If Streaming isn’t Copying, can Libraries be Netflix?

October 11, 2011
Posted in: Board Member Posts, Buzz

You may have seen the news last week that the lawsuit filed against UCLA by Ambrose Video Publishing and the Association for Information Media and Equipment  (essentially the RIAA for classroom hardware and instructional IP) over UCLA’s streaming of purchased DVDs to remote authenticated users, was dismissed.

THIS IS BIG.

In a nutshell, UCLA licensed some DVDs and used a system called Video Furnace to rip them to a server so they could be distributed online to authenticated users. AVP and AIME said, “You can’t do that!” and UCLA was all like “Ya-huh we can” and AIME was like “YOU JUST GOT SERVED (with papers)” etc. etc.  But in the end, the judge found that Streaming is not a Public Performance (even though their license covered Public Performance) and that the educational context enabled a strong Fair Use defense, and dismissed this case.  This means that authenticated UCLA users can legally view a stream of a DVD that was purchased and ripped for their use, no matter what the licensor says about it. Sort of.

In other words, UCLA just invented Netflix.
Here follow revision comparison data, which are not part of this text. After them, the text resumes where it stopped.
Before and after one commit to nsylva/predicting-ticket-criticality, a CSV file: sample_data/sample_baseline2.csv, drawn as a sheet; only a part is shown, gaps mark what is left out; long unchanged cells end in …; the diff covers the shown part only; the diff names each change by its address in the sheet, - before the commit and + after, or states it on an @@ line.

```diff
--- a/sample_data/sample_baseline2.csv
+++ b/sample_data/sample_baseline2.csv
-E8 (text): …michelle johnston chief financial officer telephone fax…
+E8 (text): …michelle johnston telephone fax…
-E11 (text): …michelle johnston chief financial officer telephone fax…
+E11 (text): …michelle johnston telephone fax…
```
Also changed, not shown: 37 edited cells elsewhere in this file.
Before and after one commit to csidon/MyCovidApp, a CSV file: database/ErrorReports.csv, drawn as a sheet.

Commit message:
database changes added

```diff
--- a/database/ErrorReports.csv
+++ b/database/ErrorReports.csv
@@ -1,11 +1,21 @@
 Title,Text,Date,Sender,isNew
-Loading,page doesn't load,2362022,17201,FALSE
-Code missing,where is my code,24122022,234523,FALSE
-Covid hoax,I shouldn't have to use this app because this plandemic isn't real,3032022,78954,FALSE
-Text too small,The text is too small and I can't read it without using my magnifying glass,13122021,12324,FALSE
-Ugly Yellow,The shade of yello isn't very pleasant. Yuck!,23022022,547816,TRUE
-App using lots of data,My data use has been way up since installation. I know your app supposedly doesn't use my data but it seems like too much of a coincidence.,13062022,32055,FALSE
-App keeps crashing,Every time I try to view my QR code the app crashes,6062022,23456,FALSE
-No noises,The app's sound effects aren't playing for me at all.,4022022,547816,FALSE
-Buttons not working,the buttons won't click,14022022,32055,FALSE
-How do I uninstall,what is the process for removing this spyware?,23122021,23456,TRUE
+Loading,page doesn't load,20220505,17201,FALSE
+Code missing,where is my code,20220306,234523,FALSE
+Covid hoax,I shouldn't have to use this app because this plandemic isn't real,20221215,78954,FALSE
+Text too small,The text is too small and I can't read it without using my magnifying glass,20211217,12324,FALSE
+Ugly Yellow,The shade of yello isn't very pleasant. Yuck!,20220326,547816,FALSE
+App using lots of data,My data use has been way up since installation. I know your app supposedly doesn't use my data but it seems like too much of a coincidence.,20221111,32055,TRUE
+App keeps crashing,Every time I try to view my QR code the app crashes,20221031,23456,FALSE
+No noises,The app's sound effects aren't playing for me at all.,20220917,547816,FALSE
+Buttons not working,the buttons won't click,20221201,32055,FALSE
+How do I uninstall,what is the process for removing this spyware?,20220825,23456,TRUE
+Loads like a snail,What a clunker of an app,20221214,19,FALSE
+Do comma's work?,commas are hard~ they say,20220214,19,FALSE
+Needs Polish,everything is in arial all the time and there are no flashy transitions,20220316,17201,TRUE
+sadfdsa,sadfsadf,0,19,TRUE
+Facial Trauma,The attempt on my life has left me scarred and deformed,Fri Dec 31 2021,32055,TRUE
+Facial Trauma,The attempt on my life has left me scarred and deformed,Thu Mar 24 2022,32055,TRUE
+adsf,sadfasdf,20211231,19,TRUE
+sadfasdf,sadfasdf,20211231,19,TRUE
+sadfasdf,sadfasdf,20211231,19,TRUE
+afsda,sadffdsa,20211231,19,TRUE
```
And it’s a good time to be looking for ways to meet the needs of Netflixers… they’re pretty nonplussed these days.

While this judgement has a relatively narrow scope, defining streaming video as not being a public performance is huge, because streaming music is a public performance. (Ask Pandora.) This really paves the way for public libraries to try a similar move, and rip and stream educational videos from their own collection to users, whether they’re in the building, on the bus, or in the Himalayas.
Of course, this doesn’t mean that the next library that tries this won’t also be sued by publishers or trade groups, but it does make the investment required by the plaintiff look like a much riskier bet with a precedent like this hanging around.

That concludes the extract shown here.